»»

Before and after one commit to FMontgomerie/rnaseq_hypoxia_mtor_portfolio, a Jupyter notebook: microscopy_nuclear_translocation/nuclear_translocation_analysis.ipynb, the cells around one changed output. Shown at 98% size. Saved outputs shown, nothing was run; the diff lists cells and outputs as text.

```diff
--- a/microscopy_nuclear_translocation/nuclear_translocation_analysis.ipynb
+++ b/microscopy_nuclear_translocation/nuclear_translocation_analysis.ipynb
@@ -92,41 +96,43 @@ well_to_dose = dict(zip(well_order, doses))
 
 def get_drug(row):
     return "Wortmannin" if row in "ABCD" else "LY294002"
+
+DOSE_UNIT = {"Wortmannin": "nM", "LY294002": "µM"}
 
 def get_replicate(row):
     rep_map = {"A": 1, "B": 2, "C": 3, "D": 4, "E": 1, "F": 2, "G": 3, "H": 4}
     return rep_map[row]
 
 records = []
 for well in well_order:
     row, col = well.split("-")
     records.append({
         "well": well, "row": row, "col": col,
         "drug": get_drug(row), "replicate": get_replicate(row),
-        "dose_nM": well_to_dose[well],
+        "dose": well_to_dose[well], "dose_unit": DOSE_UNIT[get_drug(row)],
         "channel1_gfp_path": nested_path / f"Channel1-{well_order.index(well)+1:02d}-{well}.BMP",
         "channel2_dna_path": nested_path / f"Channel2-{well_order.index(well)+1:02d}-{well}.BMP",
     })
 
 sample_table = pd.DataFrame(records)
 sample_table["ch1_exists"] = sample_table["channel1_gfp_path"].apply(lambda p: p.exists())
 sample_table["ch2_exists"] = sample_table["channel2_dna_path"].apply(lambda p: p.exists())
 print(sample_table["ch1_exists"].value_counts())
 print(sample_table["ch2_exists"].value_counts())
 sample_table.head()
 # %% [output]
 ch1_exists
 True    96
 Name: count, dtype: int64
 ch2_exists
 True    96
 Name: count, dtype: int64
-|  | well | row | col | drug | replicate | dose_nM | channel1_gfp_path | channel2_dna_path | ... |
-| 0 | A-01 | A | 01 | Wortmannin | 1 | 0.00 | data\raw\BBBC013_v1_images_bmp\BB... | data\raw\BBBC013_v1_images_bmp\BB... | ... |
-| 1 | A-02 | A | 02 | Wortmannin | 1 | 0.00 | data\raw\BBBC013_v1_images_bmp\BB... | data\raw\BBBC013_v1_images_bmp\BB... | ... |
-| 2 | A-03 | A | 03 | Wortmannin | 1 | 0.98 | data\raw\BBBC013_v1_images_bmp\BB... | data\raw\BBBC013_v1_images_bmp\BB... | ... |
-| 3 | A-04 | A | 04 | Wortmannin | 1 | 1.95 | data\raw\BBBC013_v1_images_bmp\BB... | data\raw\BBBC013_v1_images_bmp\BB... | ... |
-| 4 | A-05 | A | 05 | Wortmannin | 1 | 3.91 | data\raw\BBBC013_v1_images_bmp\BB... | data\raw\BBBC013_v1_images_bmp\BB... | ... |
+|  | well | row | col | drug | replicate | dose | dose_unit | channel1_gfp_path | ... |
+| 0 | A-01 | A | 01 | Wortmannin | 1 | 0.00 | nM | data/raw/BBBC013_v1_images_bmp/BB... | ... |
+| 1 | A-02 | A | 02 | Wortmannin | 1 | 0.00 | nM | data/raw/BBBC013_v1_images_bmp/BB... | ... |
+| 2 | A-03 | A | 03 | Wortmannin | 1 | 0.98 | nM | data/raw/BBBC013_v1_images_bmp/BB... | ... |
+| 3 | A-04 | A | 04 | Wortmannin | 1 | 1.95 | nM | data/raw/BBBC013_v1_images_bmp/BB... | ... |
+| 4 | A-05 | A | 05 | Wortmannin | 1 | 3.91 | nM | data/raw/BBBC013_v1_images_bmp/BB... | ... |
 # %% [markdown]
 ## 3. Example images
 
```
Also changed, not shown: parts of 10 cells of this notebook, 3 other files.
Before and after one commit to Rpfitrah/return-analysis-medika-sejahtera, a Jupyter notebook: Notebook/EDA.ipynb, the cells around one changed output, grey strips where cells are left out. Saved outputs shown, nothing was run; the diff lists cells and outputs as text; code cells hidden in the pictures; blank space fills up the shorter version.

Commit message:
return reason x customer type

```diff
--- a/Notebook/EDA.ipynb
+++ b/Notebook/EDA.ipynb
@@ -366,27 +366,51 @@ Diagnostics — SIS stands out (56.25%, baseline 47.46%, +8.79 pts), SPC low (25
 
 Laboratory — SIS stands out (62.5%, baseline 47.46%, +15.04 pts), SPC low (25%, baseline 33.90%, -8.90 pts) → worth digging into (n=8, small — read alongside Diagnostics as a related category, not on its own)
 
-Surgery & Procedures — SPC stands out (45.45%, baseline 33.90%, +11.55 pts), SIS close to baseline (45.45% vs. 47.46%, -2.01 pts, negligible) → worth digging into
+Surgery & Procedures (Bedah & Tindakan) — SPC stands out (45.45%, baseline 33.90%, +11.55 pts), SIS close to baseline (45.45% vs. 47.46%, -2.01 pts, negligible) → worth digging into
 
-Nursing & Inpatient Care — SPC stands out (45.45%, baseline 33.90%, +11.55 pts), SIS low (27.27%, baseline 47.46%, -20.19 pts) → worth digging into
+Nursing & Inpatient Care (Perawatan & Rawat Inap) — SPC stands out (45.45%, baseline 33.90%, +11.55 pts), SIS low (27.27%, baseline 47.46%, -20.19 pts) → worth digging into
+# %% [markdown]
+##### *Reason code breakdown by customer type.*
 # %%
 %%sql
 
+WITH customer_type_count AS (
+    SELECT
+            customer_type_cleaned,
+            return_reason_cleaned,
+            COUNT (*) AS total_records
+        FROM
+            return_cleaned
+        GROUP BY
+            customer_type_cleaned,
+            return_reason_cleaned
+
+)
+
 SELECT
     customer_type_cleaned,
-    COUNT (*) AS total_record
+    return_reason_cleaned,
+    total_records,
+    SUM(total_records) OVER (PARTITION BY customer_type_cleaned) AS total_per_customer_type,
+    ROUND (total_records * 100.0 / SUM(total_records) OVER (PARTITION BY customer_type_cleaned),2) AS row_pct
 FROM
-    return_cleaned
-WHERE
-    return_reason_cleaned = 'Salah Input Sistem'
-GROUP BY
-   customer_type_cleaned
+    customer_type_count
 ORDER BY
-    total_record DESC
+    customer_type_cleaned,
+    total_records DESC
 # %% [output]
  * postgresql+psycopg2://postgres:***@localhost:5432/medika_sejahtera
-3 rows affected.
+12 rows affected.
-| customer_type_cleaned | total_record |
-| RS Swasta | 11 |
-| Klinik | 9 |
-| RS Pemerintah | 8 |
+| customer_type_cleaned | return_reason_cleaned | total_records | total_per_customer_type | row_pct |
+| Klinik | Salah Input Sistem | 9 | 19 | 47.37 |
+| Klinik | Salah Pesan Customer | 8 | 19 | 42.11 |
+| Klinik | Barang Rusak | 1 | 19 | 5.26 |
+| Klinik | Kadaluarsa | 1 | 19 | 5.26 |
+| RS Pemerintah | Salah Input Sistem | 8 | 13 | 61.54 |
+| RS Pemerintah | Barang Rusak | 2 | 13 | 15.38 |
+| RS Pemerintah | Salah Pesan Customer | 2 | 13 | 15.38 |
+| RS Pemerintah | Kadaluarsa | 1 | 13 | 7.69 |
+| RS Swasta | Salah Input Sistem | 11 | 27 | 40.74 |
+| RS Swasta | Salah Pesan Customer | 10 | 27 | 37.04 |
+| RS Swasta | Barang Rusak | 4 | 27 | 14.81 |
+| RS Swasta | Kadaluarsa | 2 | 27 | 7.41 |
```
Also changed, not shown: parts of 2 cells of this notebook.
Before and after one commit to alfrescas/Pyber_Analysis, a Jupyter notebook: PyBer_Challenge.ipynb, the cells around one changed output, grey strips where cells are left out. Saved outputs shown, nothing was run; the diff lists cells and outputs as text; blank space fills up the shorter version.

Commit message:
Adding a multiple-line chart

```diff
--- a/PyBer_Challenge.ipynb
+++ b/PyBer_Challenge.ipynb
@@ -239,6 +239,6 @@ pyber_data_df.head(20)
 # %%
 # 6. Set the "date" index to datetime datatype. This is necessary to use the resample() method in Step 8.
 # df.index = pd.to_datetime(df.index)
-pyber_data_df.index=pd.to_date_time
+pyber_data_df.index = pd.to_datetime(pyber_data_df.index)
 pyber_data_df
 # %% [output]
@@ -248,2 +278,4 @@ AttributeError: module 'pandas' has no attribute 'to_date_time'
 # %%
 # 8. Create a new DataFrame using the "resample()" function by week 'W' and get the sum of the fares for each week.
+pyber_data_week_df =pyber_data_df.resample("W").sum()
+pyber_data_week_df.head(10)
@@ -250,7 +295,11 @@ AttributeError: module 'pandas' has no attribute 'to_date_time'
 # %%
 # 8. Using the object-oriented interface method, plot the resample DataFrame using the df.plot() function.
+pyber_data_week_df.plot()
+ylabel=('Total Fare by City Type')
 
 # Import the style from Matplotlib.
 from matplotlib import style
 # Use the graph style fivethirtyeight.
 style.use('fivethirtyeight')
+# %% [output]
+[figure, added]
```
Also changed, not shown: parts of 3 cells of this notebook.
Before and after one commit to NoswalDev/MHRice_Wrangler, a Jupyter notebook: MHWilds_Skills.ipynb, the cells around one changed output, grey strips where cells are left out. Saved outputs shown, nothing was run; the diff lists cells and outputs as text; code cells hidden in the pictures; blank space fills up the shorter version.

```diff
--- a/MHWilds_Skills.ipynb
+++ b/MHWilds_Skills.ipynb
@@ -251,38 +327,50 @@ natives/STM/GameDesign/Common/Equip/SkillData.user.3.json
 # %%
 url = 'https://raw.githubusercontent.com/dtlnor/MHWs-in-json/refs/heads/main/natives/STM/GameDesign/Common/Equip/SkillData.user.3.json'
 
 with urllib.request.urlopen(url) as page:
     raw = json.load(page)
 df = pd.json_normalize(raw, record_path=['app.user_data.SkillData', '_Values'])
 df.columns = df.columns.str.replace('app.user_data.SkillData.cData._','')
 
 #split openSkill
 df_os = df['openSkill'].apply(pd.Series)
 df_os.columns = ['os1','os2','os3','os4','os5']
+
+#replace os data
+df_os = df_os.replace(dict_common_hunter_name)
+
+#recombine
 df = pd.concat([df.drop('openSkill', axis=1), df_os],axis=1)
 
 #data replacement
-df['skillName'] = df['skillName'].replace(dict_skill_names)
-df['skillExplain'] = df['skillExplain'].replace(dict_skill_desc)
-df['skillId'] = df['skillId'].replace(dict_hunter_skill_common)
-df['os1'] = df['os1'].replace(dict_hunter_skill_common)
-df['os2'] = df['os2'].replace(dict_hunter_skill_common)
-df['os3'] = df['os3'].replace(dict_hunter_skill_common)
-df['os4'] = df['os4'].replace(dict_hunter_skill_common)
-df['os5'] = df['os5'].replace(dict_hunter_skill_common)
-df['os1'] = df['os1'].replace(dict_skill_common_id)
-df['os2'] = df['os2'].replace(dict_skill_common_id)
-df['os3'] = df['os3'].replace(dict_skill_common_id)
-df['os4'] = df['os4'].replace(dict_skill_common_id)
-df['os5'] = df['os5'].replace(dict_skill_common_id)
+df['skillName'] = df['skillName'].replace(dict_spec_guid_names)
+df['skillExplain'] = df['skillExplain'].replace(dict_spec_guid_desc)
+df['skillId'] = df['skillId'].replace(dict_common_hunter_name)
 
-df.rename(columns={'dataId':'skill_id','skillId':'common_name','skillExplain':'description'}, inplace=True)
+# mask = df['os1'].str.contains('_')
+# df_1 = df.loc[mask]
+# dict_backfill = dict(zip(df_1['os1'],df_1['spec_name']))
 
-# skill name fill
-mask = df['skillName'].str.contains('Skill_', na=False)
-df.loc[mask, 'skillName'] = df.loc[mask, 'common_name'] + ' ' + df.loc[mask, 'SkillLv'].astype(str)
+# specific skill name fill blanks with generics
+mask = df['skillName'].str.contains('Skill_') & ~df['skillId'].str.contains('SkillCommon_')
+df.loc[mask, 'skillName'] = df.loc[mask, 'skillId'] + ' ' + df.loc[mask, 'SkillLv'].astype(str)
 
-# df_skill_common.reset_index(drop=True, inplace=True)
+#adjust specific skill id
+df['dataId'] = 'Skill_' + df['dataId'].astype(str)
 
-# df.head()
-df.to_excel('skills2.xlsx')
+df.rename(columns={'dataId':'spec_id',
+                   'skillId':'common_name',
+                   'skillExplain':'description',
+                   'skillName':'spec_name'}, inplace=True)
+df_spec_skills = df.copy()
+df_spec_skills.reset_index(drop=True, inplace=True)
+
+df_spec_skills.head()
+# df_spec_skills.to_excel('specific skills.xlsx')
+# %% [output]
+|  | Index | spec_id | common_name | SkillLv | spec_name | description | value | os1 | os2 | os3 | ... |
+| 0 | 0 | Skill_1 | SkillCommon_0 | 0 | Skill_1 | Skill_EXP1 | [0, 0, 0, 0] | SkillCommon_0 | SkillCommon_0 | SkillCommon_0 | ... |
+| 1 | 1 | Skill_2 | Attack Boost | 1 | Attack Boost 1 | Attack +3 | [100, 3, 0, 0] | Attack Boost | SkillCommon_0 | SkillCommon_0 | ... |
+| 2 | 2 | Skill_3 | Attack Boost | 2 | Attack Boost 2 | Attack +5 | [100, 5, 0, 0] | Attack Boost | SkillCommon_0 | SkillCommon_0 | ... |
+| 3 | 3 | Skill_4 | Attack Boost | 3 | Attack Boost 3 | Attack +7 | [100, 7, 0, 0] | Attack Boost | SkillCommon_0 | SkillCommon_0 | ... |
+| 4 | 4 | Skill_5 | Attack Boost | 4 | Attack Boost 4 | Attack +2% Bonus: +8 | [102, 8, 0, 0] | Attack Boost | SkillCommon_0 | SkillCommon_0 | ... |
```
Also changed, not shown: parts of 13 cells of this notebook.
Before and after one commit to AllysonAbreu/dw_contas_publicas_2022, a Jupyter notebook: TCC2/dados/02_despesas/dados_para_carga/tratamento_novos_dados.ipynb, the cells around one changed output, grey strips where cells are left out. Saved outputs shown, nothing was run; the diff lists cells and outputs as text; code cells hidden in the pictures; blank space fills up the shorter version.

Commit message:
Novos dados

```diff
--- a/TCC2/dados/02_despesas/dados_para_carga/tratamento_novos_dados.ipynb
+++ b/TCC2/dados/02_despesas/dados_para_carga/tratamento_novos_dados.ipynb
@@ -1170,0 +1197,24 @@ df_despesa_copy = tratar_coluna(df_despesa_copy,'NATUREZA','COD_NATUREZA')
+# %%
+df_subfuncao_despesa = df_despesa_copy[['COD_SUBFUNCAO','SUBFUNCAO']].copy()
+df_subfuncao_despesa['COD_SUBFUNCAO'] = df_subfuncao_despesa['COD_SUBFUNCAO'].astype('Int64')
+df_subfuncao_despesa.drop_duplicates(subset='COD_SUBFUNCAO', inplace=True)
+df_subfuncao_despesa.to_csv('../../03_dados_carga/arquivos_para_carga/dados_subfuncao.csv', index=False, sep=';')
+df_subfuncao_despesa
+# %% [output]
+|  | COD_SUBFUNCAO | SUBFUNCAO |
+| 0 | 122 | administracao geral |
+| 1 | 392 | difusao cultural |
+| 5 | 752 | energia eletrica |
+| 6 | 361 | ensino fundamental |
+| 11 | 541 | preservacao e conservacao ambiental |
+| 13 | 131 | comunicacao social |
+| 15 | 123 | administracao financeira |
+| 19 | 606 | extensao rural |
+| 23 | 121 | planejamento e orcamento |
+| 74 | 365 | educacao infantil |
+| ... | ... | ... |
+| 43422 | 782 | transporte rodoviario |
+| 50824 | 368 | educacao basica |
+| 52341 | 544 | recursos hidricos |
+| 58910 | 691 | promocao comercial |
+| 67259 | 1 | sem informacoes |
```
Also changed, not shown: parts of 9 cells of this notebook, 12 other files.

««

Could you copy every line from the records that has "outputs" in it?

Before and after one commit to FMontgomerie/rnaseq_hypoxia_mtor_portfolio, a Jupyter notebook: microscopy_nuclear_translocation/nuclear_translocation_analysis.ipynb, the cells around one changed output. Shown at 98% size. Saved outputs shown, nothing was run; the diff lists cells and outputs as text.
Before and after one commit to Rpfitrah/return-analysis-medika-sejahtera, a Jupyter notebook: Notebook/EDA.ipynb, the cells around one changed output, grey strips where cells are left out. Saved outputs shown, nothing was run; the diff lists cells and outputs as text; code cells hidden in the pictures; blank space fills up the shorter version.
Before and after one commit to alfrescas/Pyber_Analysis, a Jupyter notebook: PyBer_Challenge.ipynb, the cells around one changed output, grey strips where cells are left out. Saved outputs shown, nothing was run; the diff lists cells and outputs as text; blank space fills up the shorter version.
Before and after one commit to NoswalDev/MHRice_Wrangler, a Jupyter notebook: MHWilds_Skills.ipynb, the cells around one changed output, grey strips where cells are left out. Saved outputs shown, nothing was run; the diff lists cells and outputs as text; code cells hidden in the pictures; blank space fills up the shorter version.
Before and after one commit to AllysonAbreu/dw_contas_publicas_2022, a Jupyter notebook: TCC2/dados/02_despesas/dados_para_carga/tratamento_novos_dados.ipynb, the cells around one changed output, grey strips where cells are left out. Saved outputs shown, nothing was run; the diff lists cells and outputs as text; code cells hidden in the pictures; blank space fills up the shorter version.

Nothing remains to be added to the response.